The Saskatchewan Stock Growers Foundation teamed up with the Saskatchewan Stock Growers Association on a new report looking at Term Conservation Easement Compensation.
A term conservation easement is a specific block of time that a landowner agrees to, where the land will not be broken up for annual cropping.
The SSGF's Communication Specialist Mindy Hockley says TCE compensation rewards those landowners for keeping their grasslands intact, through financial incentives that better account for the loss of potential revenue of annual crop production.
"We enlisted the help of Dr (Jared) Carlsberg to help us with that he was able to find some key differences between the fair market value approach that we currently use for conservation easements as well as a new approach which looks at income based differences."
Dr Jared Carlsberg is a Professor of Agribusiness and Agricultural Economics at the University of Manitoba.
Carlsberg looked at the income differences between annual cropping systems and cow-calf systems based on models in southwestern Saskatchewan.
In a press release they note that Dr. Carlberg looked at a per-acre return basis for the time periods of 10, 25, 50 and 100 years with consideration of a discount rate to account for inflation, risk and time preference.

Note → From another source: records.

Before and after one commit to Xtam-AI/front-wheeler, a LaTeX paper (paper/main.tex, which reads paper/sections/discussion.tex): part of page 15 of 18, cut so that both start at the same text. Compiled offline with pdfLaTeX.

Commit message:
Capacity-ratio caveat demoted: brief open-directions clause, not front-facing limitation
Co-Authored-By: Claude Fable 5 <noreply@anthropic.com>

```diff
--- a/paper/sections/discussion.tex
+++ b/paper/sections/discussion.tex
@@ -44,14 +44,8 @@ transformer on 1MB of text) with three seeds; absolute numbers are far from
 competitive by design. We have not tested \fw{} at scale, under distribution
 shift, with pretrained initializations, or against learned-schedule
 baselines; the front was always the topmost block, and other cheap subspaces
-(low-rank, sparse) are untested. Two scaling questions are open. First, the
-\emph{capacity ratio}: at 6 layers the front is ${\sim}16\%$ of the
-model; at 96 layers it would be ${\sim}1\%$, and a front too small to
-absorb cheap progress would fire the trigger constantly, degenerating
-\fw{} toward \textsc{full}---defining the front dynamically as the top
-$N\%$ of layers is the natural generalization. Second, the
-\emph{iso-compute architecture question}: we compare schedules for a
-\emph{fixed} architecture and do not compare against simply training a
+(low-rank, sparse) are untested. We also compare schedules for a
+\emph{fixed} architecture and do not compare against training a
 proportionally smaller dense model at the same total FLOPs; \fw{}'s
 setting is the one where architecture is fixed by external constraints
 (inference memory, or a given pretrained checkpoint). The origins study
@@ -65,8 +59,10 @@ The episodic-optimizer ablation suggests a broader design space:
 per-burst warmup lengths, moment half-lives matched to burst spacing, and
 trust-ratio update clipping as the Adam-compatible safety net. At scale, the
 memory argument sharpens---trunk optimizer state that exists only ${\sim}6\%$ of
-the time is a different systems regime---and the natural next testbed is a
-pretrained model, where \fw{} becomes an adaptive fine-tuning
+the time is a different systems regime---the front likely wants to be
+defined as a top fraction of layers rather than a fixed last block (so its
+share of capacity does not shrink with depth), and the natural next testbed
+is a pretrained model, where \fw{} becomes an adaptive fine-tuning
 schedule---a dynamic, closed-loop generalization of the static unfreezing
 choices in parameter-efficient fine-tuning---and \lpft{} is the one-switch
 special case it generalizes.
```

"In his findings with the 50 year time period the difference can reach up to $508/acre between annual crop income and cow-calf production. Using an income approach to Term CE Compensation may increase uptake of native grassland conservation programs since loss of grasslands are still widely influenced by basic economics. Even with increased cattle market prices, the margins are extremely tight and still favor grassland conversion. This new approach using income differences can be used as a tool to assess how much to pay for conservation easements. "
Ray McDougald, SSGF Chairmen indicates enabling generational transition, often done over 25-30 years, is a key element for ranching stability that is overlooked.
"The lack of viability of range land operations is especially troubling for the next generation and this report highlights the importance of the SSGF working towards Term CE compensation options. Term CE’s can be a tool to help take us towards that goal of successful transition into the next generations."
Hockley says the report will be helpful in finding new ways to determine fair compensation for conservation easements.
"With the cow calf system, it seemed like in the last five years based on our models that of Southwest Saskatchewan, they were barely breaking even. Whereas with annual crop production, it seemed like they were able to actually profit and somewhat get ahead on average. So we want to highlight the difference in that because it's pretty enticing for a landowner to look at that and want to break up their grasslands. But we're looking at conserving those native grasslands and protecting them as an ecological investment."
SSGA President Garner Deobald says there needs to be a compensation formula or mechanism based on the alternate use value for the land to ensure the landowners are compensated appropriately.
"I'm now convinced more than ever that term easements are the best and fairest way to move forward with grasslands conservation."
To check out the full report click here.